Task to carry out: From the first line to the last, write out the records exactly, leaving out images.

Supplied data:
------------------------------------------------------------------------
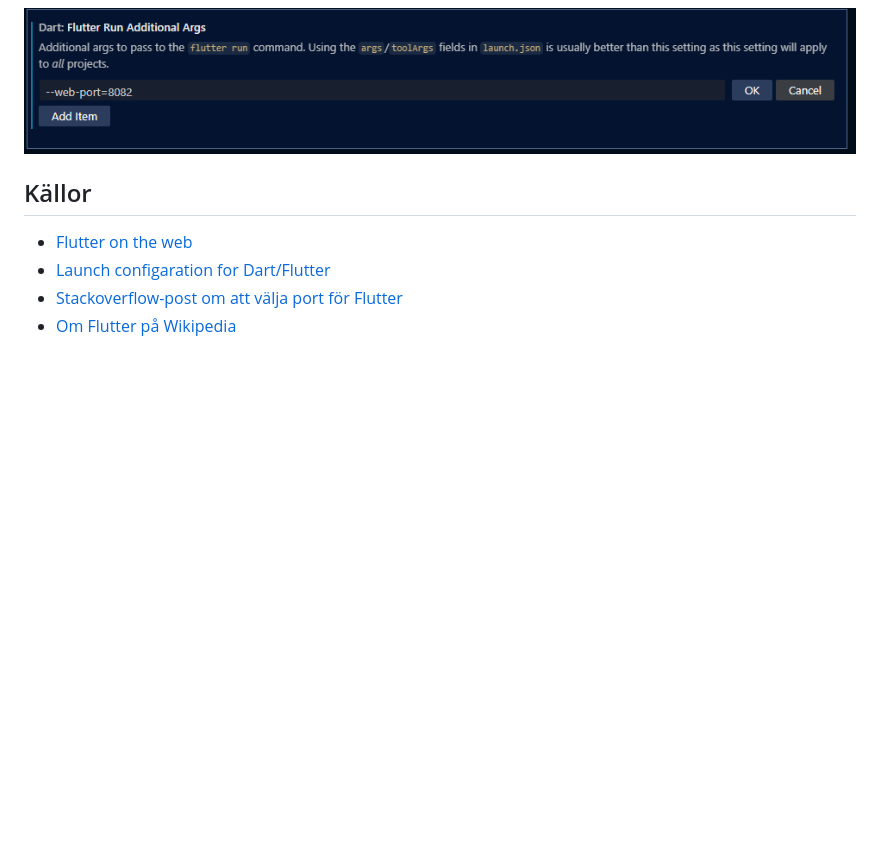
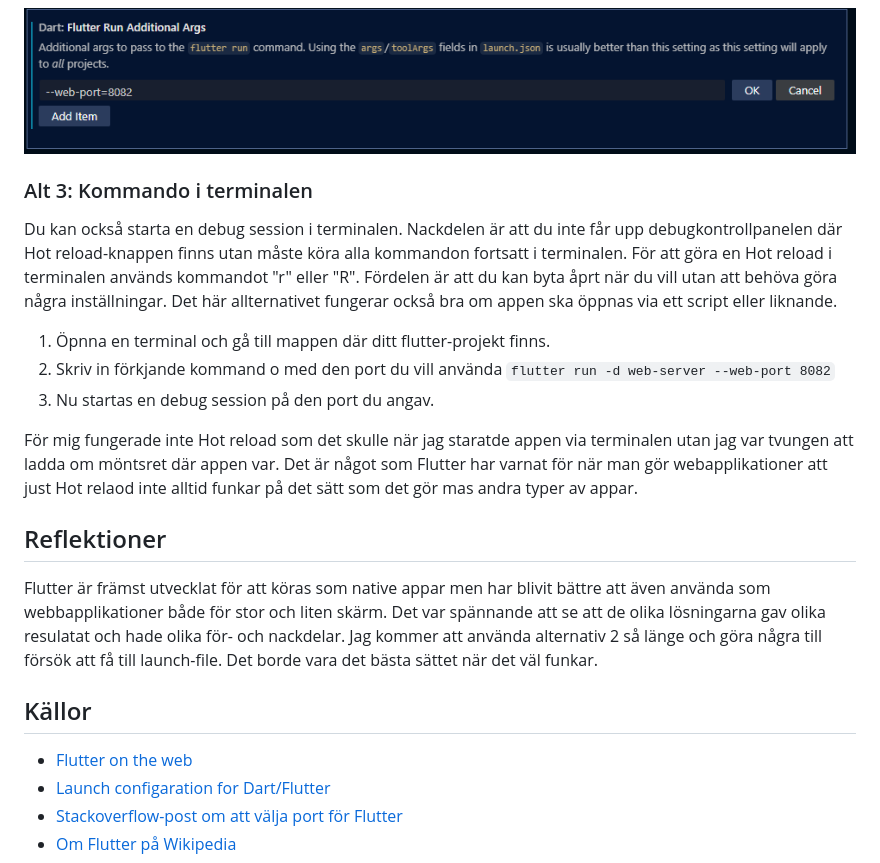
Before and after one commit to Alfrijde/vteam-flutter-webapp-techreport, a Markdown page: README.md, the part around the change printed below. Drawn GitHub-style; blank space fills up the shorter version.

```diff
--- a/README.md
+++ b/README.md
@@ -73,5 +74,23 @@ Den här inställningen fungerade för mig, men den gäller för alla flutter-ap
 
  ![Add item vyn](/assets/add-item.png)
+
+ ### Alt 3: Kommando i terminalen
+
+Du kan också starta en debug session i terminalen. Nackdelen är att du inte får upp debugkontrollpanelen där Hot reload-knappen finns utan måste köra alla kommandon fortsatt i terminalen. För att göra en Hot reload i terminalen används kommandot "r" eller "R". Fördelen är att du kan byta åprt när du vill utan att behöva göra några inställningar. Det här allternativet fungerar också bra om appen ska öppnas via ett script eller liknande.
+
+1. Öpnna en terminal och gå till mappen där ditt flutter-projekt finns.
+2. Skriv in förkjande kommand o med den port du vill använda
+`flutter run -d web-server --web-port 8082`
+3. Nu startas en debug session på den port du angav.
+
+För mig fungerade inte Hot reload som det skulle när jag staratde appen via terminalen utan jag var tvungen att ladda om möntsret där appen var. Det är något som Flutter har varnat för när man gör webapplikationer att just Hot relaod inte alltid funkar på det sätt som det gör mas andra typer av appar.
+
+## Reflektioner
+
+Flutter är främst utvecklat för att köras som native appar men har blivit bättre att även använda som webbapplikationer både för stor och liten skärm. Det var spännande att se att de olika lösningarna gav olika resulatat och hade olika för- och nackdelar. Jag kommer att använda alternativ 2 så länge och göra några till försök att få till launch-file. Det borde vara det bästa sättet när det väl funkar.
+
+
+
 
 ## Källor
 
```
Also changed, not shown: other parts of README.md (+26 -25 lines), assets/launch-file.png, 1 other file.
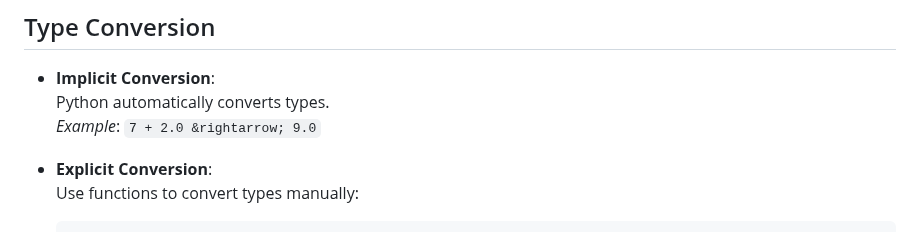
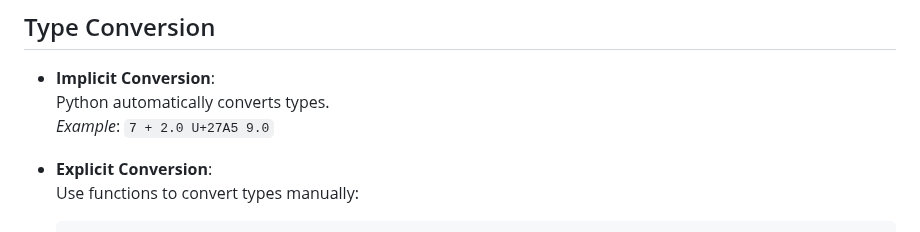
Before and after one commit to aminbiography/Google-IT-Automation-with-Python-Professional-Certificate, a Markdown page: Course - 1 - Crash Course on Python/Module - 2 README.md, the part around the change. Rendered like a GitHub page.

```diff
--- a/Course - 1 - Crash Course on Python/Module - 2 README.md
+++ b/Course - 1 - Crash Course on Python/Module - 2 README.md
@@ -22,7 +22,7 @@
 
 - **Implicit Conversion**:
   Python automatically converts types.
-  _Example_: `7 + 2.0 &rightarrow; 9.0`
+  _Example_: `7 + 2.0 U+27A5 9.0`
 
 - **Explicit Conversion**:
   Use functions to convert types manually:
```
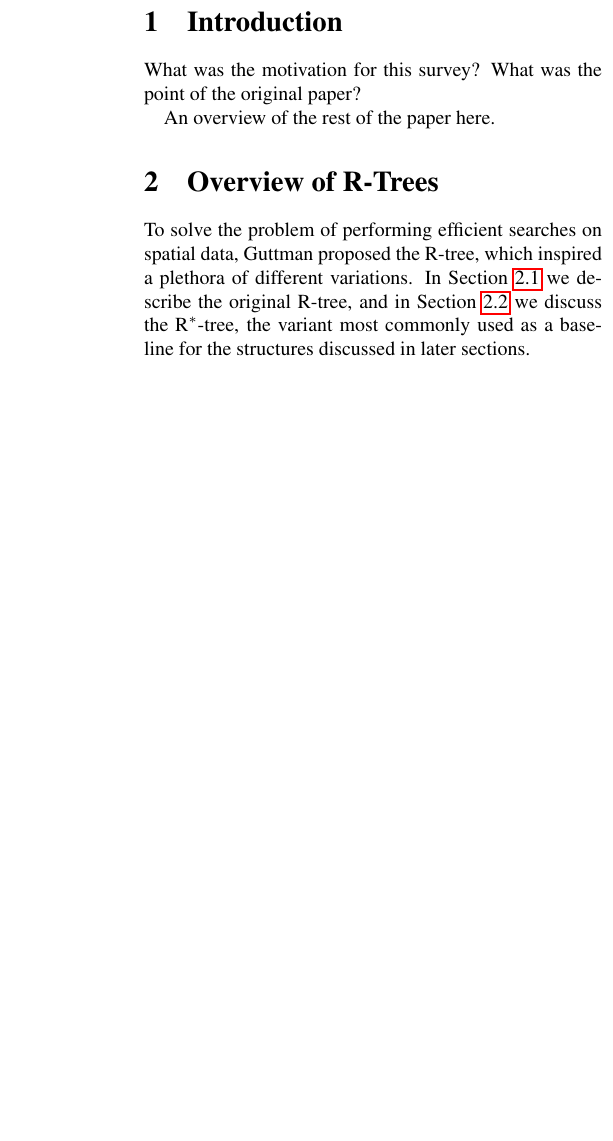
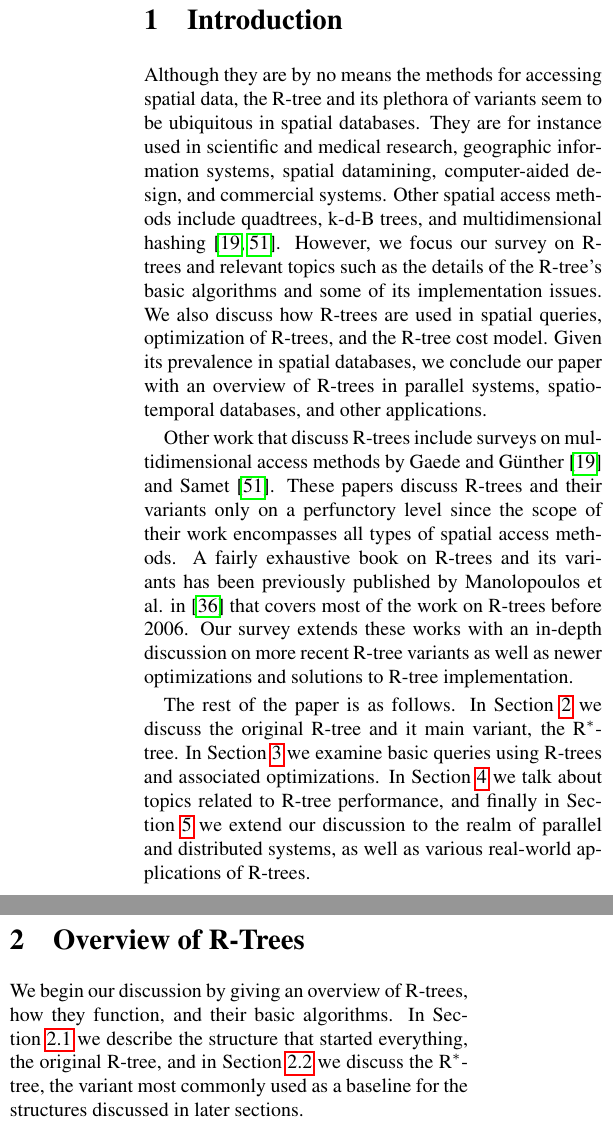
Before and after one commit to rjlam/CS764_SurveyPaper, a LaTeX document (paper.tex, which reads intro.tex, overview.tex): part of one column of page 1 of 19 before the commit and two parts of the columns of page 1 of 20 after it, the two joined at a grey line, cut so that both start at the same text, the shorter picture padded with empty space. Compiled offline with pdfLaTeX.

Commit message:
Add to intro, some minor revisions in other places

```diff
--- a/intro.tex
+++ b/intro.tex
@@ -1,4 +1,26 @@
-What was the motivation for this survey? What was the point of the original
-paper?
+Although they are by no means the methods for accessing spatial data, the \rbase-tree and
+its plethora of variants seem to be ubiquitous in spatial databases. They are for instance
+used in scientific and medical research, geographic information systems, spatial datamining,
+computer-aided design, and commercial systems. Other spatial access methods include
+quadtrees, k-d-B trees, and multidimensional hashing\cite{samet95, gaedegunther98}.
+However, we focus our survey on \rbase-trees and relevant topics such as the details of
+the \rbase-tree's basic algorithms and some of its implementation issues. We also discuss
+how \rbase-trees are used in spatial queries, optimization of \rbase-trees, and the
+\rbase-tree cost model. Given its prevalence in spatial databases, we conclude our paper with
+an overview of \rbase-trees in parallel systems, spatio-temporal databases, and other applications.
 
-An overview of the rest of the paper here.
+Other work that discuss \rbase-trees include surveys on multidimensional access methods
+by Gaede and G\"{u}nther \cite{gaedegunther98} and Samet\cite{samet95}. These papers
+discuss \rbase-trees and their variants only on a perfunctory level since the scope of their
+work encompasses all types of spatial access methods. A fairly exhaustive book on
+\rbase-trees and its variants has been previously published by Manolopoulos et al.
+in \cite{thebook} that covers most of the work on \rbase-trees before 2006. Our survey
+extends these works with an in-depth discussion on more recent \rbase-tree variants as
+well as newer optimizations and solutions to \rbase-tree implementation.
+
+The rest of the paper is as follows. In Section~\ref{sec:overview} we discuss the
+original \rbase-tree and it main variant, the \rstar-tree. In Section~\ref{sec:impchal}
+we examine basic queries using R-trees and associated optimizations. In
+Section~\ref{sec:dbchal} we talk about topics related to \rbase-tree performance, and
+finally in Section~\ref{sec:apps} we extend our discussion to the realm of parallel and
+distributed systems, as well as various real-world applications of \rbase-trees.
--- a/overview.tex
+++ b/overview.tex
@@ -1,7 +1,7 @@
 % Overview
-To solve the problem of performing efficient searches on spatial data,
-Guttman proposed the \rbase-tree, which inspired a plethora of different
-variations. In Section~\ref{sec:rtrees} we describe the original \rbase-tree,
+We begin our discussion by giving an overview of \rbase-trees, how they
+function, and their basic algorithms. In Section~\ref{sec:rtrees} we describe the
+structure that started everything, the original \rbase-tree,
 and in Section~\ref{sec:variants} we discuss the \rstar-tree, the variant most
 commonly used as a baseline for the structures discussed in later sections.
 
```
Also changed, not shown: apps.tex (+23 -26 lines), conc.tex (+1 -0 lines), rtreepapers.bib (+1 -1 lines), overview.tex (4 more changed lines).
------------------------------------------------------------------------
Exercise answer:
Before and after one commit to Alfrijde/vteam-flutter-webapp-techreport, a Markdown page: README.md, the part around the change printed below. Drawn GitHub-style; blank space fills up the shorter version.

```diff
--- a/README.md
+++ b/README.md
@@ -73,5 +74,23 @@ Den här inställningen fungerade för mig, men den gäller för alla flutter-ap
 
  ![Add item vyn](/assets/add-item.png)
+
+ ### Alt 3: Kommando i terminalen
+
+Du kan också starta en debug session i terminalen. Nackdelen är att du inte får upp debugkontrollpanelen där Hot reload-knappen finns utan måste köra alla kommandon fortsatt i terminalen. För att göra en Hot reload i terminalen används kommandot "r" eller "R". Fördelen är att du kan byta åprt när du vill utan att behöva göra några inställningar. Det här allternativet fungerar också bra om appen ska öppnas via ett script eller liknande.
+
+1. Öpnna en terminal och gå till mappen där ditt flutter-projekt finns.
+2. Skriv in förkjande kommand o med den port du vill använda
+`flutter run -d web-server --web-port 8082`
+3. Nu startas en debug session på den port du angav.
+
+För mig fungerade inte Hot reload som det skulle när jag staratde appen via terminalen utan jag var tvungen att ladda om möntsret där appen var. Det är något som Flutter har varnat för när man gör webapplikationer att just Hot relaod inte alltid funkar på det sätt som det gör mas andra typer av appar.
+
+## Reflektioner
+
+Flutter är främst utvecklat för att köras som native appar men har blivit bättre att även använda som webbapplikationer både för stor och liten skärm. Det var spännande att se att de olika lösningarna gav olika resulatat och hade olika för- och nackdelar. Jag kommer att använda alternativ 2 så länge och göra några till försök att få till launch-file. Det borde vara det bästa sättet när det väl funkar.
+
+
+
 
 ## Källor
 
```
Also changed, not shown: other parts of README.md (+26 -25 lines), assets/launch-file.png, 1 other file.
Before and after one commit to aminbiography/Google-IT-Automation-with-Python-Professional-Certificate, a Markdown page: Course - 1 - Crash Course on Python/Module - 2 README.md, the part around the change. Rendered like a GitHub page.

```diff
--- a/Course - 1 - Crash Course on Python/Module - 2 README.md
+++ b/Course - 1 - Crash Course on Python/Module - 2 README.md
@@ -22,7 +22,7 @@
 
 - **Implicit Conversion**:
   Python automatically converts types.
-  _Example_: `7 + 2.0 &rightarrow; 9.0`
+  _Example_: `7 + 2.0 U+27A5 9.0`
 
 - **Explicit Conversion**:
   Use functions to convert types manually:
```
Before and after one commit to rjlam/CS764_SurveyPaper, a LaTeX document (paper.tex, which reads intro.tex, overview.tex): part of one column of page 1 of 19 before the commit and two parts of the columns of page 1 of 20 after it, the two joined at a grey line, cut so that both start at the same text, the shorter picture padded with empty space. Compiled offline with pdfLaTeX.

Commit message:
Add to intro, some minor revisions in other places

```diff
--- a/intro.tex
+++ b/intro.tex
@@ -1,4 +1,26 @@
-What was the motivation for this survey? What was the point of the original
-paper?
+Although they are by no means the methods for accessing spatial data, the \rbase-tree and
+its plethora of variants seem to be ubiquitous in spatial databases. They are for instance
+used in scientific and medical research, geographic information systems, spatial datamining,
+computer-aided design, and commercial systems. Other spatial access methods include
+quadtrees, k-d-B trees, and multidimensional hashing\cite{samet95, gaedegunther98}.
+However, we focus our survey on \rbase-trees and relevant topics such as the details of
+the \rbase-tree's basic algorithms and some of its implementation issues. We also discuss
+how \rbase-trees are used in spatial queries, optimization of \rbase-trees, and the
+\rbase-tree cost model. Given its prevalence in spatial databases, we conclude our paper with
+an overview of \rbase-trees in parallel systems, spatio-temporal databases, and other applications.
 
-An overview of the rest of the paper here.
+Other work that discuss \rbase-trees include surveys on multidimensional access methods
+by Gaede and G\"{u}nther \cite{gaedegunther98} and Samet\cite{samet95}. These papers
+discuss \rbase-trees and their variants only on a perfunctory level since the scope of their
+work encompasses all types of spatial access methods. A fairly exhaustive book on
+\rbase-trees and its variants has been previously published by Manolopoulos et al.
+in \cite{thebook} that covers most of the work on \rbase-trees before 2006. Our survey
+extends these works with an in-depth discussion on more recent \rbase-tree variants as
+well as newer optimizations and solutions to \rbase-tree implementation.
+
+The rest of the paper is as follows. In Section~\ref{sec:overview} we discuss the
+original \rbase-tree and it main variant, the \rstar-tree. In Section~\ref{sec:impchal}
+we examine basic queries using R-trees and associated optimizations. In
+Section~\ref{sec:dbchal} we talk about topics related to \rbase-tree performance, and
+finally in Section~\ref{sec:apps} we extend our discussion to the realm of parallel and
+distributed systems, as well as various real-world applications of \rbase-trees.
--- a/overview.tex
+++ b/overview.tex
@@ -1,7 +1,7 @@
 % Overview
-To solve the problem of performing efficient searches on spatial data,
-Guttman proposed the \rbase-tree, which inspired a plethora of different
-variations. In Section~\ref{sec:rtrees} we describe the original \rbase-tree,
+We begin our discussion by giving an overview of \rbase-trees, how they
+function, and their basic algorithms. In Section~\ref{sec:rtrees} we describe the
+structure that started everything, the original \rbase-tree,
 and in Section~\ref{sec:variants} we discuss the \rstar-tree, the variant most
 commonly used as a baseline for the structures discussed in later sections.
 
```
Also changed, not shown: apps.tex (+23 -26 lines), conc.tex (+1 -0 lines), rtreepapers.bib (+1 -1 lines), overview.tex (4 more changed lines).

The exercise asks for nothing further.